Market leaders also claim the most retail real estate. Kodak, Canon and Sony owned 20 percent, 16 percent and 14 percent of all camera replacements at retail, respectively, according to research firm Current Analysis.
While the top three brands remain unchanged, the middle was in flux with Casio, Samsung and Panasonic doubling their shares from the year before, said Chris Chute, research manager, IDC. Nikon also made gains thanks to d-SLR sales which accounted for nearly 20 percent of the company's fourth-quarter sales, Chute added.
For the full year, the market grew five percent to 29.8 million units (including d-SLRs), thanks to price drops and strong rebates. Roughly 1.7 million units sold were digital SLRs, Chute observed, adding that the figure would likely hit 2 million in 2007.
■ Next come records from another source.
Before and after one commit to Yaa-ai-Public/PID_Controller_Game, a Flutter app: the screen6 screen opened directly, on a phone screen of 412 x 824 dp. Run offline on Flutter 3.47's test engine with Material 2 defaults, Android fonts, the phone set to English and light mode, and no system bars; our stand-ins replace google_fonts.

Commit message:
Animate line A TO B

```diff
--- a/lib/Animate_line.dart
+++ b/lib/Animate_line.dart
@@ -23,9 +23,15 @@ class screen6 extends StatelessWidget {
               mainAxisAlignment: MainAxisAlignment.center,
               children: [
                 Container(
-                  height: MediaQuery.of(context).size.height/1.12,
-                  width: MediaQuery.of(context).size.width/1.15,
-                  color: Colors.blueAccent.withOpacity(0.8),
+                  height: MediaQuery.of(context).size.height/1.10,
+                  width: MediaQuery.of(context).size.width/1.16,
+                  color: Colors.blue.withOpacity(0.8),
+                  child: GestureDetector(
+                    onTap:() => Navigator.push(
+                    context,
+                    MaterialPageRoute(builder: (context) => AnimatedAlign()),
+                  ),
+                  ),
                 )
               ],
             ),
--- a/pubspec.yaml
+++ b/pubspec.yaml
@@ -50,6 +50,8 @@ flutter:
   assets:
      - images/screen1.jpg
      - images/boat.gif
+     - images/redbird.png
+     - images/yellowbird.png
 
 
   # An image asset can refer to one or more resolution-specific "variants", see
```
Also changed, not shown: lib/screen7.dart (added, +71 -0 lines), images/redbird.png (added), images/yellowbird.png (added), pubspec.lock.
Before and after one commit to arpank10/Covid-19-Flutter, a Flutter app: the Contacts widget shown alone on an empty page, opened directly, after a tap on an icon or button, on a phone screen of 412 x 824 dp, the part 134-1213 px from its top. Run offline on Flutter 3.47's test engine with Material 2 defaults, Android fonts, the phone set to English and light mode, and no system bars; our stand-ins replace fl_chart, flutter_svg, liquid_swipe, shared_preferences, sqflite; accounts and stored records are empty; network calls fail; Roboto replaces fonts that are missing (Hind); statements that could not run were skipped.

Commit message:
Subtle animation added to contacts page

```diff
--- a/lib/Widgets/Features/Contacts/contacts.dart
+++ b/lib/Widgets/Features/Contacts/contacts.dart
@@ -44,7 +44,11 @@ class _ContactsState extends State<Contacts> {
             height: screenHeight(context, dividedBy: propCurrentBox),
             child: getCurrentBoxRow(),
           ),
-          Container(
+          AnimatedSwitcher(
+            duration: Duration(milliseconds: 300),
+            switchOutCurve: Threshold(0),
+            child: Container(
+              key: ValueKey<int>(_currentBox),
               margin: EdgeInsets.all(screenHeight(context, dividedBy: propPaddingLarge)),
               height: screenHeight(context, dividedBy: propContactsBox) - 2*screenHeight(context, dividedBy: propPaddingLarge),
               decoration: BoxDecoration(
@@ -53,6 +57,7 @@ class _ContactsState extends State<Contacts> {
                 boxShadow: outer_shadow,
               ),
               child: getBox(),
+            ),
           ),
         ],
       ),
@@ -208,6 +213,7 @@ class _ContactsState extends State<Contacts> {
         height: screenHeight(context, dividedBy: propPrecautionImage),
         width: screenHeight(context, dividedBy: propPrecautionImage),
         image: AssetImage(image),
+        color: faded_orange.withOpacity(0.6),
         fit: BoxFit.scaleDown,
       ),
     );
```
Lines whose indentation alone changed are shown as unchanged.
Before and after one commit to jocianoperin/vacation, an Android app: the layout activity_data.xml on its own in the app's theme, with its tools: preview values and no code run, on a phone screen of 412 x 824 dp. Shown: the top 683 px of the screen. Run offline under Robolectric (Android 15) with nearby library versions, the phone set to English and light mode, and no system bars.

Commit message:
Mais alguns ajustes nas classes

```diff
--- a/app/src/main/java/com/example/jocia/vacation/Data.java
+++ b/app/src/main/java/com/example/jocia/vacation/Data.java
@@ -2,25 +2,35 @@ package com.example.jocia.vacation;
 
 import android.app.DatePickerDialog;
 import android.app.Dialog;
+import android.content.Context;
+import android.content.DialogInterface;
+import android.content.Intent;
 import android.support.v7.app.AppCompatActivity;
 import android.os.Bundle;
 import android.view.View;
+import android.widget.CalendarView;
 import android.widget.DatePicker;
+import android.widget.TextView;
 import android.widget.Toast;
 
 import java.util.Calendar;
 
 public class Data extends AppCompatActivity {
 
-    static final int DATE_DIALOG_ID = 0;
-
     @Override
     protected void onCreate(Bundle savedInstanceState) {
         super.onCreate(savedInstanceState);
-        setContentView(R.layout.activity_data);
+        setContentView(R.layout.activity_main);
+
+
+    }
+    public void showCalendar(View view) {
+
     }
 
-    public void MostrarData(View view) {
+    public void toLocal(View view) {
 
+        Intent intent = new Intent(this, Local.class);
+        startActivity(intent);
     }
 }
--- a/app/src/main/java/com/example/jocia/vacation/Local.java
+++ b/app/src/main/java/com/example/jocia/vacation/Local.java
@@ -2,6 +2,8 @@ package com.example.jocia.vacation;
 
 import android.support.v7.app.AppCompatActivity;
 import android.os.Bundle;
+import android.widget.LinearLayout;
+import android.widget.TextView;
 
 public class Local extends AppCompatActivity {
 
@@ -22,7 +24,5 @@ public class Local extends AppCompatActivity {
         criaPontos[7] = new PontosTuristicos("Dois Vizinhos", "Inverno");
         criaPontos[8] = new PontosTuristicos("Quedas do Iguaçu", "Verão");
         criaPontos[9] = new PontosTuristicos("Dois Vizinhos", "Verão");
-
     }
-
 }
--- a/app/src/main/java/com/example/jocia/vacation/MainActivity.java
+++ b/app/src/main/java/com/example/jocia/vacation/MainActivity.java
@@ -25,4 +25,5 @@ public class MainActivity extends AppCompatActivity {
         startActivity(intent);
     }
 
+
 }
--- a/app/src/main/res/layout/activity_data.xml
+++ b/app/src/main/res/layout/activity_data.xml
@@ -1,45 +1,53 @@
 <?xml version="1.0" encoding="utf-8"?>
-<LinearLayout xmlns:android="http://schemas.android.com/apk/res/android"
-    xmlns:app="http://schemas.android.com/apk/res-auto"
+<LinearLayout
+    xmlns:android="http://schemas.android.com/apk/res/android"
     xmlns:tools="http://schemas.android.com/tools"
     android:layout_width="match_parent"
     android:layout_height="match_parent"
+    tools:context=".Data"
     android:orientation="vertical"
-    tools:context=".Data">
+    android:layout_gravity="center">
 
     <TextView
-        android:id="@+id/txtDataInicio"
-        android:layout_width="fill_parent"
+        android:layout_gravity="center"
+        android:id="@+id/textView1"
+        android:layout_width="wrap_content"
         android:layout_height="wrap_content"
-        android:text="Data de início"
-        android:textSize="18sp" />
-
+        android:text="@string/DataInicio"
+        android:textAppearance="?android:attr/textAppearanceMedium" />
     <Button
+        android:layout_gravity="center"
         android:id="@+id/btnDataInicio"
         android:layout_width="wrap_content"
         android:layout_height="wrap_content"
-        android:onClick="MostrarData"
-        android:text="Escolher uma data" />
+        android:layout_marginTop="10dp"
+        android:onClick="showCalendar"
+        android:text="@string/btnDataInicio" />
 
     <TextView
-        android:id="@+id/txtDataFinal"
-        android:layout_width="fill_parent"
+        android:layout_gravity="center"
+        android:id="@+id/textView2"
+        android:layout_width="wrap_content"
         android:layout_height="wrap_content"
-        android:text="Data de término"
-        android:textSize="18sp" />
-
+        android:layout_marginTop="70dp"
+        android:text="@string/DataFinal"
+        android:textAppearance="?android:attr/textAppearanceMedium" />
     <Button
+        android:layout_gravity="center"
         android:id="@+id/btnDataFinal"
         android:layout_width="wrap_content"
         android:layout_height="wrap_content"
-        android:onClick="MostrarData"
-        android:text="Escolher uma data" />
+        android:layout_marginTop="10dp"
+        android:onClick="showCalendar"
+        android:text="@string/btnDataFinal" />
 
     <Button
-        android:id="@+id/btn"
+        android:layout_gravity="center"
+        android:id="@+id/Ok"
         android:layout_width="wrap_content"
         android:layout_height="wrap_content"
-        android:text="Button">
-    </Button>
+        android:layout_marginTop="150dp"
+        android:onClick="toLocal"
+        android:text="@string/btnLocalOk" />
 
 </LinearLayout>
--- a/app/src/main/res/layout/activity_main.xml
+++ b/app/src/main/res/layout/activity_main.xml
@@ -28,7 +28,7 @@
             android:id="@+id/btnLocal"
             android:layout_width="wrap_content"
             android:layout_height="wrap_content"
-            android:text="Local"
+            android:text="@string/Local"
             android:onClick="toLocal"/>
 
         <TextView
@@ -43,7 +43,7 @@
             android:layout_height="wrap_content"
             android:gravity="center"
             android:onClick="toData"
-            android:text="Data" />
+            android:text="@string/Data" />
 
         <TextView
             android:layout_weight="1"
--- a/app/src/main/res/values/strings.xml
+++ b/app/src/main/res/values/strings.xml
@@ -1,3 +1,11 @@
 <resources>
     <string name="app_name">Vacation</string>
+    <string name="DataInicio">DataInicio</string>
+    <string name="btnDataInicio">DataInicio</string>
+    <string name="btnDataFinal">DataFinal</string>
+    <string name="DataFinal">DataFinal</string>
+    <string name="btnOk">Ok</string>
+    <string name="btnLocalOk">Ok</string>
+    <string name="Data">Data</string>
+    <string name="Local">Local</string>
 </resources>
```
According to IDC, 85 percent of those who purchased a digital camera in 2006 were repeat buyers. NPD has put the figure at 50 percent.
While both IDC and NPD are predicting single-digit unit and dollar growth in 2007, vendors will likely have an equal, if not greater, number of models on store shelves, said Antoinette Marty, digital camera analyst, Current Analysis.
"So far there's been no throttling back," Marty said. In 2006 there were a total of 492 camera SKUs (which includes models that were transitioned out midyear), a 24 percent increase from 2005, Marty said. Nearly every vendor increased the number of camera SKUs available in 2006 by a double digit percentage.
Consumer electronics stores continue to be a favored destination for camera placements, with CE and computer superstores accounting for 46 percent of camera placements in 2006, according to Current Analysis. Mass merchants, however, outsold CE dealers in 2006 to account for a 33 percent share of unit sales, according to NPD (with CE at 29 percent).
CE stores account for 32 percent of the category's dollars while mass merchants account for 22 percent, according to NPD. The average price of digicams sold through CE stores was $271, second only to the average at photo specialty stores ($310), according to Current Analysis.
This TWICE webinar, hosted by senior editor Alan Wolf, will take a look at what may be the hottest CE products at retail that will be sold during the all-important fourth quarter. Top technologies, market strategies and industry trends will be discussed with industry analysts and executives.